Design was borrowed from picture frame lineup

Tech fans were rocked this morning by news that a German court had granted Apple, Inc. (AAPL) an effective monopoly on tablets, by banning competitors from making rival tablet designs.  As usual DailyTech has some outstandingly sharp readers, who raised a couple points that were so juicy, a followup was in order.

One reader, Solandri, points to this digital picture frame created by Samsung Electronics Comp, Ltd. (SEO 005930) in 2006.  Complete with an 800x480 pixel LCD screen, the device also packed 32MB of internal memory, support for SD, CF and USB devices for memory expansion, and built-in Ethernet for networking.

The device is essentially a tablet -- only, at the time Samsung referred to it as a "digital picture frame".  The device was to be used as a fancy piece of digital art.

Now this device was made four years before Apple released its first iPad.  And it looks virtually identical to the iPad -- and the Galaxy Tab 10.1 -- in its minimalist design.

Apple chairman, former CEO, and co-founder, Steven P. Jobs has bragged about his mastery of stealing ideas from others, stating [video], "Picasso had a saying - 'Good artists copy, great artists steal.' And we have always been shameless about stealing great ideas."

So did Samsung "slavishly copy" Apple or did Apple "steal" from Samsung's
"great idea"?  Consider the following:



Apple patents a design for a tablet in the U.S. [link] and in Europe [link].  However, the device doesn't look much like the iPad of the future.  Specifically, the device is much thicker (see Fig. 6) than the eventual iPad design, it has no face buttons (see Fig. 1), and has a much thinner bezel (see Fig. 1) than the original iPad.

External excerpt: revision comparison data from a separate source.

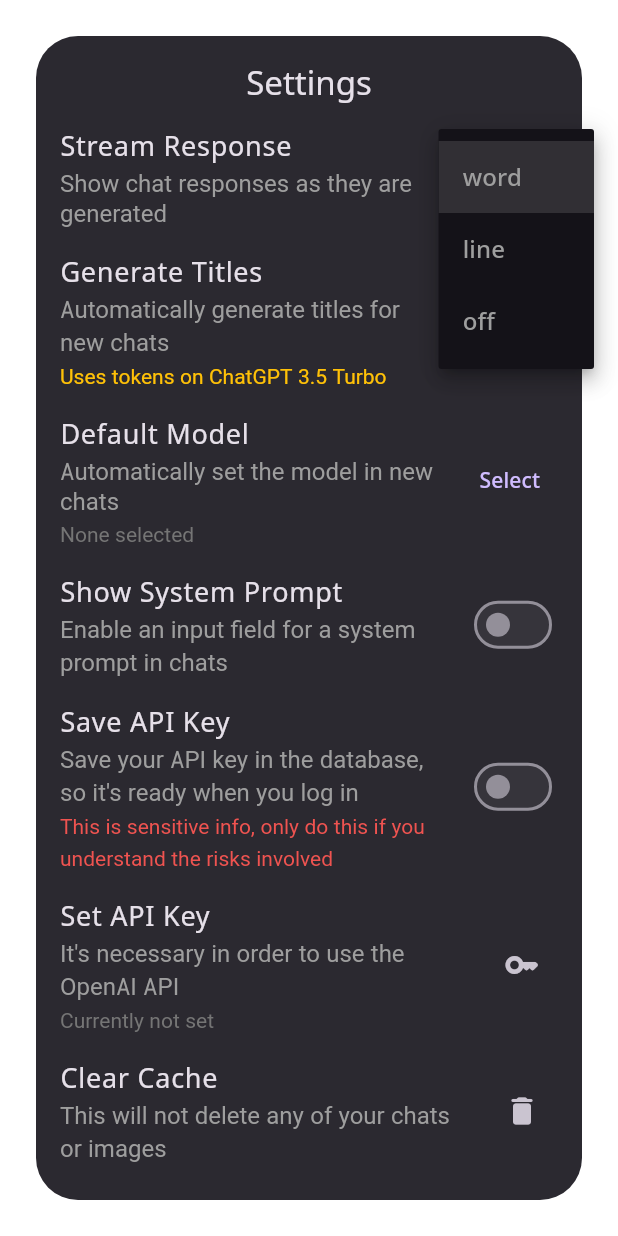
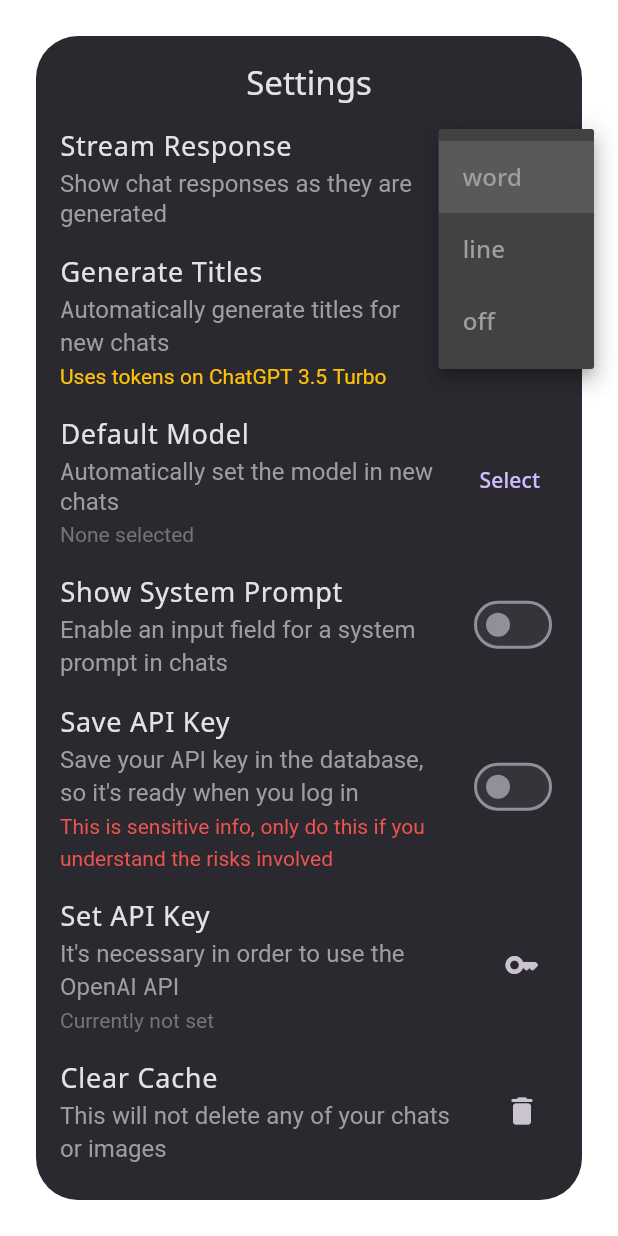
Before and after one commit to coleritchiee/gpt_thing, a Flutter app: the SettingsDialog screen opened directly with empty values, after a tap on the "replay" icon, after a tap on "word", on a phone screen of 412 x 824 dp. Run offline on Flutter 3.47's test engine with Material 3 defaults, Android fonts, the phone set to English and light mode, and no system bars; our stand-ins replace cached_network_image, cloud_firestore, firebase_auth, firebase_core, firebase_storage, flutter_cache_manager and 10 more; missing offline and left inert: dart_openai, gal, markdown, universal_html; accounts and stored records are empty; generated files the repository leaves out were written again.

Commit message:
Change html background color
Not sure if it'll do much, but just in case.

```diff
--- a/lib/theme.dart
+++ b/lib/theme.dart
@@ -1,18 +1,15 @@
 import 'package:flutter/material.dart';
 import 'package:google_fonts/google_fonts.dart';
 
-
 var appTheme = ThemeData(
-  pageTransitionsTheme: PageTransitionsTheme(
-    builders:{
+  pageTransitionsTheme: PageTransitionsTheme(builders: {
     TargetPlatform.android: NoTransitionsBuilder(),
     TargetPlatform.iOS: NoTransitionsBuilder(),
     TargetPlatform.windows: NoTransitionsBuilder(),
     TargetPlatform.macOS: NoTransitionsBuilder(),
     TargetPlatform.linux: NoTransitionsBuilder(),
     TargetPlatform.fuchsia: NoTransitionsBuilder()
-    }
-  ),
+  }),
   fontFamily: GoogleFonts.notoSans().fontFamily,
   brightness: Brightness.dark,
   textTheme: const TextTheme(
@@ -36,6 +33,7 @@ var appTheme = ThemeData(
       color: Colors.grey[850],
     ),
   ),
+  canvasColor: Colors.grey.shade800,
 );
 
 class NoTransitionsBuilder extends PageTransitionsBuilder {
@@ -47,7 +45,6 @@ class NoTransitionsBuilder extends PageTransitionsBuilder {
     Animation<double> secondaryAnimation,
     Widget child,
   ) {
-
     return child;
   }
 }
```
Also changed, not shown: 1 other file. Lines whose indentation alone changed are shown as unchanged.
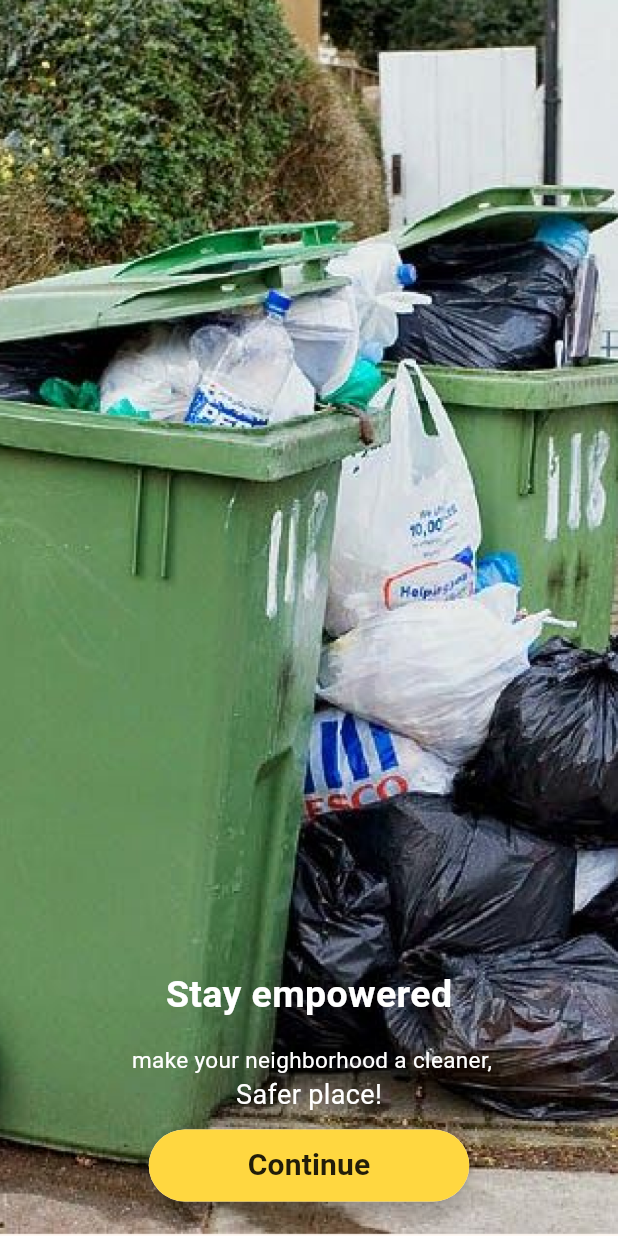
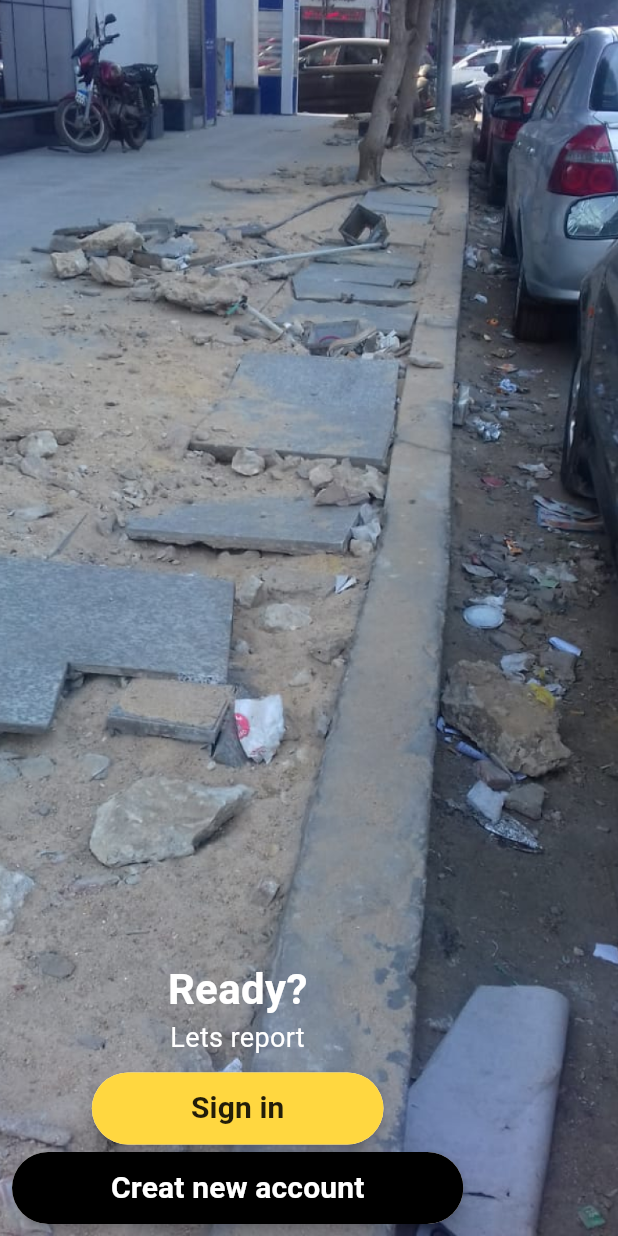
Before and after one commit to Dohahamdyy/citizen-connect, a Flutter app: the StayScreen screen opened by its route, after a tap on "Continue", on a phone screen of 412 x 824 dp. Run offline on Flutter 3.47's test engine with Material 3 defaults, Android fonts, the phone set to English and light mode, and no system bars; our stand-ins replace flutter_svg, geolocator, image_picker, shared_preferences; accounts and stored records are empty; network calls fail.

Commit message:
code fixes

```diff
--- a/lib/main.dart
+++ b/lib/main.dart
@@ -7,9 +7,9 @@ import 'package:flutter_demo/ui/screens/location_screen.dart';
 import 'package:flutter_demo/ui/screens/login_screen.dart';
 import 'package:flutter_demo/ui/screens/main_screen.dart';
 import 'package:flutter_demo/ui/screens/notifications_screen.dart';
-import 'package:flutter_demo/ui/screens/password_settings_screen.dart';
 import 'package:flutter_demo/ui/screens/profile_screen.dart';
 import 'package:flutter_demo/ui/screens/progress_screen.dart';
+import 'package:flutter_demo/ui/screens/ready_screen.dart';
 import 'package:flutter_demo/ui/screens/recent_screen.dart';
 import 'package:flutter_demo/ui/screens/report_screen.dart';
 import 'package:flutter_demo/ui/screens/settings_screen.dart';
@@ -41,7 +41,7 @@ class MyApp extends StatelessWidget {
         useMaterial3: true,
       ),
       routes: {
-        '/': (context) => const SplashScreen(),
+        '/': (context) => const NotificationsScreen(),
         '/login': (context) => const LoginScreen(),
         '/signup': (context) => const SignupScreen(),
         '/home': (context) => const HomeScreen(),
@@ -56,8 +56,8 @@ class MyApp extends StatelessWidget {
         '/location': (context) => const LocationScreen(),
         '/hello': (context) => const HelloScreen(),
         '/stay': (context) => const StayScreen(),
+        '/ready': (context) => const ReadyScreen(),
         '/notifications': (context) => const NotificationsScreen(),
-        '/password-settings': (context) => const PasswordSettingsScreen(),
         '/settings': (context) => const SettingsScreen(),
       },
     );
--- a/lib/ui/screens/home_screen.dart
+++ b/lib/ui/screens/home_screen.dart
@@ -221,9 +221,9 @@ class CategoryItem extends StatelessWidget {
         child: Column(
           children: [
             Container(
-              width: 65,
-              height: 65,
-              padding: const EdgeInsets.all(8),
+              width: 45,
+              height: 45,
+              padding: const EdgeInsets.all(5),
               decoration: BoxDecoration(
                 color: backgroundColor.withOpacity(0.2),
                 shape: BoxShape.circle,
--- a/lib/ui/screens/notifications_screen.dart
+++ b/lib/ui/screens/notifications_screen.dart
@@ -113,7 +113,7 @@ class NotificationItem extends StatelessWidget {
                       SizedBox(height: 5),
                       Text(
                         'Thank you for using the application ,Your report has been submitted',
-                        style: TextStyle(fontSize: 14),
+                        style: TextStyle(fontSize: 12),
                         textAlign: TextAlign.center,
                       )
                     ],
--- /dev/null
+++ b/lib/ui/screens/ready_screen.dart
@@ -0,0 +1,95 @@
+import 'package:flutter/material.dart';
+
+class ReadyScreen extends StatelessWidget {
+  const ReadyScreen({super.key});
+
+  @override
+  Widget build(BuildContext context) {
+    return Scaffold(
+      body: Stack(
+        children: [
+          Image.asset(
+            'assets/images/photo.png',
+            fit: BoxFit.cover,
+            height: MediaQuery.of(context).size.height,
+          ),
+          Padding(
+            padding: const EdgeInsets.all(8.0),
+            child: Column(
+              mainAxisAlignment: MainAxisAlignment.end,
+              children: [
+                const Text(
+                  'Ready?',
+                  style: TextStyle(
+                    fontSize: 28,
+                    fontWeight: FontWeight.w700,
+                    color: Colors.white,
+                  ),
+                ),
+                const Text(
+                  'Lets report',
+                  style: TextStyle(fontSize: 18, color: Colors.white),
+                  textAlign: TextAlign.center,
+                ),
+                const SizedBox(height: 10),
+                Material(
+                  borderRadius: BorderRadius.circular(80),
+                  elevation: 5,
+                  child: Container(
+                    decoration: BoxDecoration(
+                      borderRadius: BorderRadius.circular(50),
+                      color: Colors.amberAccent,
+                    ),
+                    child: MaterialButton(
+                      onPressed: () {
+                        Navigator.of(context).pushNamed('/login');
+                      },
+                      child: const Padding(
+                        padding: EdgeInsets.symmetric(horizontal: 50),
+                        child: Text(
+                          'Sign in',
+                          style: TextStyle(
+                            fontSize: 20,
+                            fontWeight: FontWeight.bold,
+                          ),
+                        ),
+                      ),
+                    ),
+                  ),
+                ),
+                const SizedBox(height: 5),
+                Material(
+                  borderRadius: BorderRadius.circular(80),
+                  elevation: 5,
+                  child: Container(
+                    decoration: BoxDecoration(
+                      borderRadius: BorderRadius.circular(50),
+                      color: Colors.black,
+                    ),
+                    child: MaterialButton(
+                      onPressed: () {
+                        Navigator.of(context).pushNamed('/signup');
+                      },
+                      child: const Padding(
+                        padding: EdgeInsets.symmetric(horizontal: 50),
+                        child: Text(
+                          'Creat new account',
+                          style: TextStyle(
+                            fontSize: 20,
+                            fontWeight: FontWeight.bold,
+                            color: Colors.white,
+                          ),
+                        ),
+                      ),
+                    ),
+                  ),
+                ),
+
+              ],
+            ),
+          ),
+        ],
+      ),
+    );
+  }
+}
--- a/lib/ui/screens/stay_screen.dart
+++ b/lib/ui/screens/stay_screen.dart
@@ -46,7 +46,9 @@ class StayScreen extends StatelessWidget {
                         color: Colors.amberAccent,
                       ),
                       child: MaterialButton(
-                        onPressed: () {},
+                        onPressed: () {
+                          Navigator.of(context).pushNamed('/ready');
+                        },
                         child: const Padding(
                           padding: EdgeInsets.symmetric(horizontal: 50),
                           child: Text(
```
Also changed, not shown: lib/ui/screens/notification_settings_screen.dart (renamed from lib/ui/screens/password_settings_screen.dart, +25 -12 lines), lib/ui/screens/signup_screen.dart (+20 -11 lines), assets/images/photo.png (added).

In short it bears substantial differences from any product Apple would actually produce.

Images in the design look curiously like those from science fiction movies:

Apple has produced no commercial products at this point, but has patented a design that looks suspiciously like widely published science fiction designs.  The result looks little like the iPad of the future.


Samsung produces digital picture frames, which are essentially tablets as we know them today, though it lacks an advanced operating system (Android/iOS), multi-touch, or sound.

The device matches the iPad in thickness in some areas (except at the ethernet port region) and the bezel is closer to the iPad's.

Two important things to note are that the back of this design (see side images), doesn't look much like an iPad or Galaxy Tab 10.1.  Second, Samsung's subsequent (2008-era) models abandoned this iconic look.  That said, the face of this commercially sold picture frame is a virtual doppelganger for the eventual iPad and Galaxy Tab 10.1 look.

Samsung has essentially produced the modern tablet as we know it, sans multi-touch and sound.  The only problem?  It doesn't realize the value of what it's created, and it lacks an operating system to let users take full advantage of this breakthrough.


Apple redesigns its tablet and releases it commercially.  The result is substantially different its own patented design from four years prior:

But it does show some striking similarities to Samsung's (unpatented) picture frame design:

Apple has deviated from its patented design to produce a multi-touch tablet that parrots some aspects of the look of Samsung's picture frame-cum-tablet device.  Granted there's substantial differences between the tablet and the "picture frame", but there's equal or greater differences between the iPad and the patented design from 2004.


Samsung takes its picture frame, revamps the back, and inserts a multi-touch display and slightly updated internals, trimming the bezel.  The Galaxy Tab 10.1 is born.

Samsung now realizes the gold mine they've designed and debuts a tablet with superior screen resolution, memory, and wireless modem to Apple's design.  They expect it to be a hit and safe from lawsuits.  After all, their design is derivative from an in-house design 4 years before Apple and doesn't look much like anything Apple has patented.

Sept. 2011:

A German court decides that Samsung's new tablet infringes upon Apple's patented design.  The ruling stands in direct opposition to the neighboring Netherlands court, which took a thorough look at that 2004 European Community Design claim filed in Spanish court and realized that it looked nothing like the iPad, much less the Galaxy Tab 10.1.

Apple has essentially sued Samsung and won for a design which it never patented.  The court somehow has confused Apple's current design, with the 2004 patent which bears little semblance to either the iPad or the Tab 10.1.

We leave it to our readers to judge for themselves what they think of this timeline.  We have resized the images used therein, but in all cases have maintained the original aspet ratios we found them in.  We encourage you to leave feedback.

Again, a big thanks to Solandri for digging up the 2006 Engadget post on that "picture frame"/tablet.

"Intel is investing heavily (think gazillions of dollars and bazillions of engineering man hours) in resources to create an Intel host controllers spec in order to speed time to market of the USB 3.0 technology." -- Intel blogger Nick Knupffer

Latest Blog Posts
T-Mobile Data Problems
Saimin Nidarson - Oct 20, 2016, 10:17 AM

Copyright 2016 DailyTech LLC. - RSS Feed | Advertise | About Us | Ethics | FAQ | Terms, Conditions & Privacy Information | Kristopher Kubicki